Connect with us

Opinion

I can no longer tell a Policeman from a tout–Henry Ahamuefula

Published

on

I’m sure many of us have been pulled over on a ride somewhere, delayed–not for over-speeding (of course this is Nigeria), expired particulars or driving license, but for failure of the driver to provide his “papers”– the word associated with the extortion of road users. This is, in fact, the bane of a plethora of misdeeds associated with the men in “Blue”, oh sorry, “Black”; those in Bayelsa doing remarkably well in these nefarious acts.

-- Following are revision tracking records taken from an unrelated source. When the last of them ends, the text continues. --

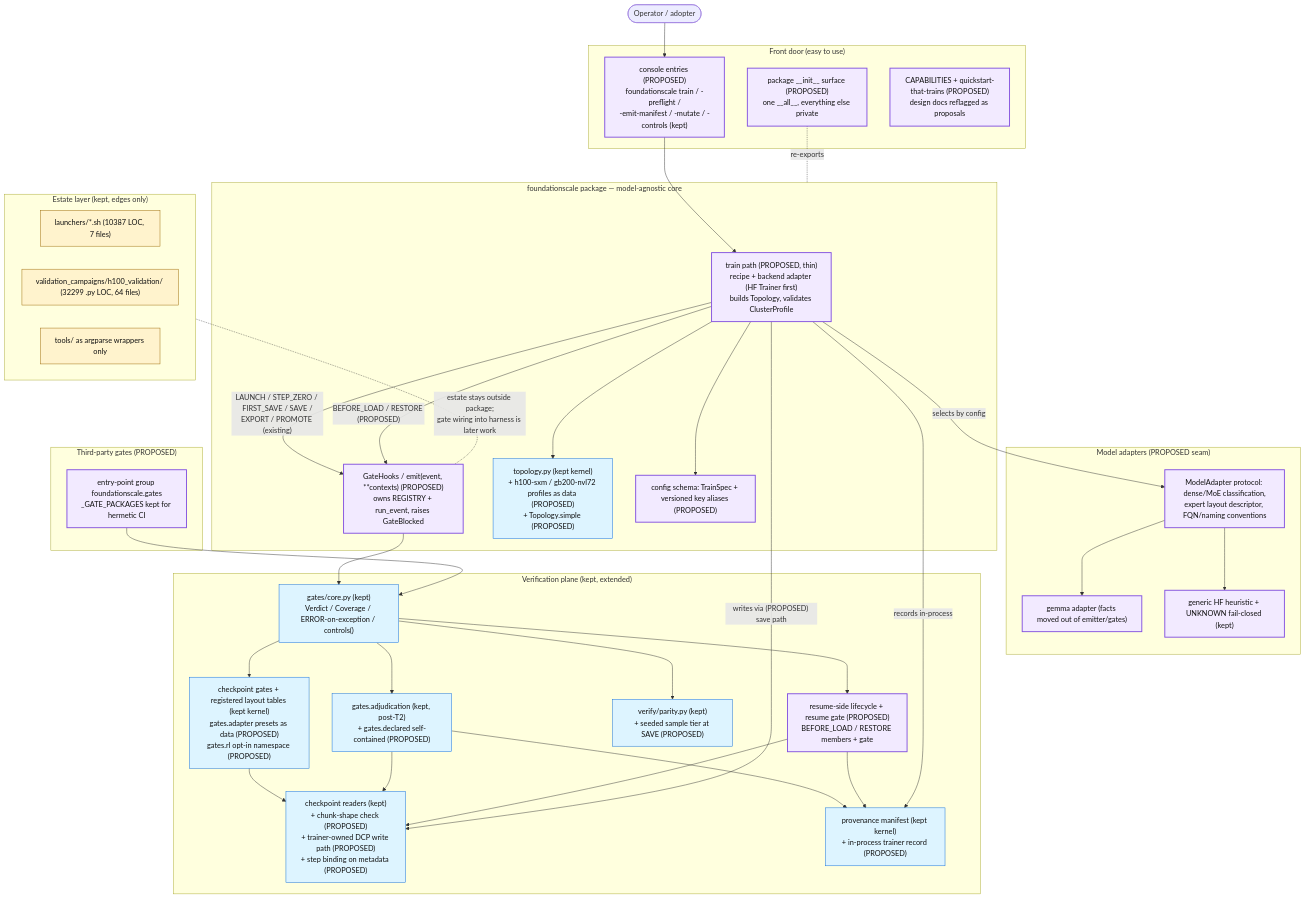
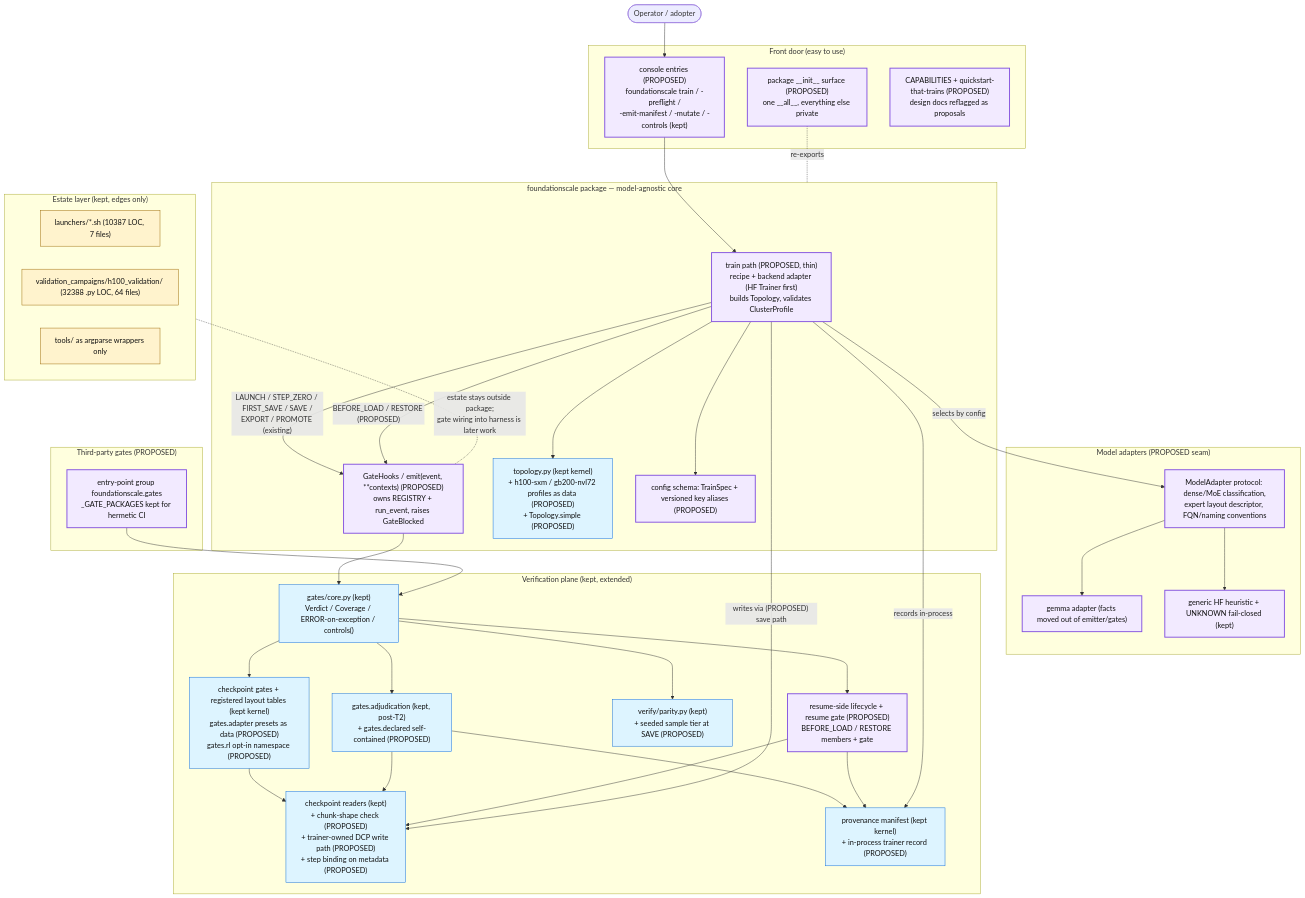
One commit to TranNhiem/FoundationScale changed the diagram in docs/review/D5_proposed_architecture.md. Above: the diagram before and after it, drawn with Mermaid. The commit also changed other lines of this file and 10 other files, not shown here.

````diff
--- a/docs/review/D5_proposed_architecture.md
+++ b/docs/review/D5_proposed_architecture.md
@@ -13,74 +13,74 @@
 ```mermaid
 flowchart TB
   U(["Operator / adopter"])
 
   subgraph FRONT["Front door (easy to use)"]
     CLI["console entries (PROPOSED)<br/>foundationscale train / -preflight /<br/>-emit-manifest / -mutate / -controls (kept)"]
     SURF["package __init__ surface (PROPOSED)<br/>one __all__, everything else private"]
     DOCS["CAPABILITIES + quickstart-that-trains (PROPOSED)<br/>design docs reflagged as proposals"]
   end
 
   subgraph CORE["foundationscale package — model-agnostic core"]
     TRAIN["train path (PROPOSED, thin)<br/>recipe + backend adapter (HF Trainer first)<br/>builds Topology, validates ClusterProfile"]
     HOOKS["GateHooks / emit(event, **contexts) (PROPOSED)<br/>owns REGISTRY + run_event, raises GateBlocked"]
     TOPO["topology.py (kept kernel)<br/>+ h100-sxm / gb200-nvl72 profiles as data (PROPOSED)<br/>+ Topology.simple (PROPOSED)"]
     CONFIG["config schema: TrainSpec + versioned key aliases (PROPOSED)"]
   end
 
   subgraph ADAPT["Model adapters (PROPOSED seam)"]
     MA["ModelAdapter protocol: dense/MoE classification,<br/>expert layout descriptor, FQN/naming conventions"]
     GEM["gemma adapter (facts moved out of emitter/gates)"]
     HF["generic HF heuristic + UNKNOWN fail-closed (kept)"]
   end
 
   subgraph VERIFY["Verification plane (kept, extended)"]
     GCORE["gates/core.py (kept)<br/>Verdict / Coverage / ERROR-on-exception / controls()"]
     GCK["checkpoint gates + registered layout tables (kept kernel)<br/>gates.adapter presets as data (PROPOSED)<br/>gates.rl opt-in namespace (PROPOSED)"]
     ADJ["gates.adjudication (kept, post-T2)<br/>+ gates.declared self-contained (PROPOSED)"]
     PAR["verify/parity.py (kept)<br/>+ seeded sample tier at SAVE (PROPOSED)"]
     CKIO["checkpoint readers (kept)<br/>+ chunk-shape check (PROPOSED)<br/>+ trainer-owned DCP write path (PROPOSED)<br/>+ step binding on metadata (PROPOSED)"]
     PROV["provenance manifest (kept kernel)<br/>+ in-process trainer record (PROPOSED)"]
     RES["resume-side lifecycle + resume gate (PROPOSED)<br/>BEFORE_LOAD / RESTORE members + gate"]
   end
 
   subgraph PLUG["Third-party gates (PROPOSED)"]
     EP["entry-point group foundationscale.gates<br/>_GATE_PACKAGES kept for hermetic CI"]
   end
 
   subgraph ESTATE["Estate layer (kept, edges only)"]
     LAU["launchers/*.sh (10387 LOC, 7 files)"]
-    H100["validation_campaigns/h100_validation/ (32299 .py LOC, 64 files)"]
+    H100["validation_campaigns/h100_validation/ (32388 .py LOC, 64 files)"]
     WRAP["tools/ as argparse wrappers only"]
   end
 
   U --> CLI --> TRAIN
   SURF -. re-exports .- CORE
   TRAIN --> TOPO
   TRAIN --> CONFIG
   TRAIN -- "selects by config" --> MA
   MA --> GEM
   MA --> HF
   TRAIN -- "LAUNCH / STEP_ZERO / FIRST_SAVE / SAVE /<br/>EXPORT / PROMOTE (existing)" --> HOOKS
   TRAIN -- "BEFORE_LOAD / RESTORE (PROPOSED)" --> HOOKS
   HOOKS --> GCORE
   EP --> GCORE
   GCORE --> GCK
   GCORE --> ADJ
   GCORE --> PAR
   GCORE --> RES
   GCK --> CKIO
   ADJ --> CKIO
   ADJ --> PROV
   RES --> CKIO
   RES --> PROV
   TRAIN -- "writes via (PROPOSED) save path" --> CKIO
   TRAIN -- "records in-process" --> PROV
   ESTATE -. "estate stays outside package;<br/>gate wiring into harness is later work" .- HOOKS
 
   classDef new fill:#f2eaff,stroke:#8250df,stroke-width:2px,color:#111;
   classDef kept fill:#ddf4ff,stroke:#0969da,color:#111;
   classDef estate fill:#fff3cd,stroke:#9a6700,color:#111;
   class TRAIN,HOOKS,CLI,SURF,DOCS,MA,GEM,HF,RES,EP,CONFIG new;
   class GCORE,GCK,ADJ,PAR,CKIO,PROV,TOPO kept;
   class LAU,H100,WRAP estate;
 ```
````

I frankly can not tell a Police from a “street tout”. For a “tout”, he robs with his gun, for an officer of the law, he robs with the law.

There are also reported cases of shootings, deaths; consequence of civilians’ refusal to oblige the extortion.

The latest trend is that of cops accosting young Nigerians, holding them hostage (like how they arrest, but different), until they transfer monies from their accounts into theirs– as ransom to get freedom

The Global community is not entirely oblivious to these happenings. The BBC had in an article said “extortion of civilians and bribery of police is a fact of life in Nigeria – often taking place in public and in broad daylight”.

Motorists, businessmen, traders, those under arrest are extremely likely to encounter threats and demands for money.

The moment a case of Police rascality is brought up, there is a rush of adrenaline, our minds quickly race to the thoughts when confronted with such scenarios where you don’t have the money to buy yourself freedom from the grip of the failed custodians of the law.

The erosion of your self-confidence, liberty. An immediate fear of being punched, kicked, beaten, gouged or killed by a master of the art; it is needless–I think – to detail too extensively how spoilt your day would become thence

It is in fact this rascality that leads to their brutality. There’s no sanctioning from their superiors when they fall short of the ethics, or trample on the inalienable rights of civilians. As a matter of fact, cases involving a cop and a civilian seldom get to the court. When they do, they’re mostly adjudicated in favour of the coppers. The atrocities, one can say, stem from the “Ogas” at the top. First, for their inability to up disciplinary measures, second, for their possible complicity in the acts. Stories have been told of how the police officers return a certain percentage of their daily “hustle” to their superiors.

I can’t even begin to narrate their addiction to drugs. Well, we live to write another day.

Continue Reading
Advertisement
Click to comment

Leave a Reply

Advertisement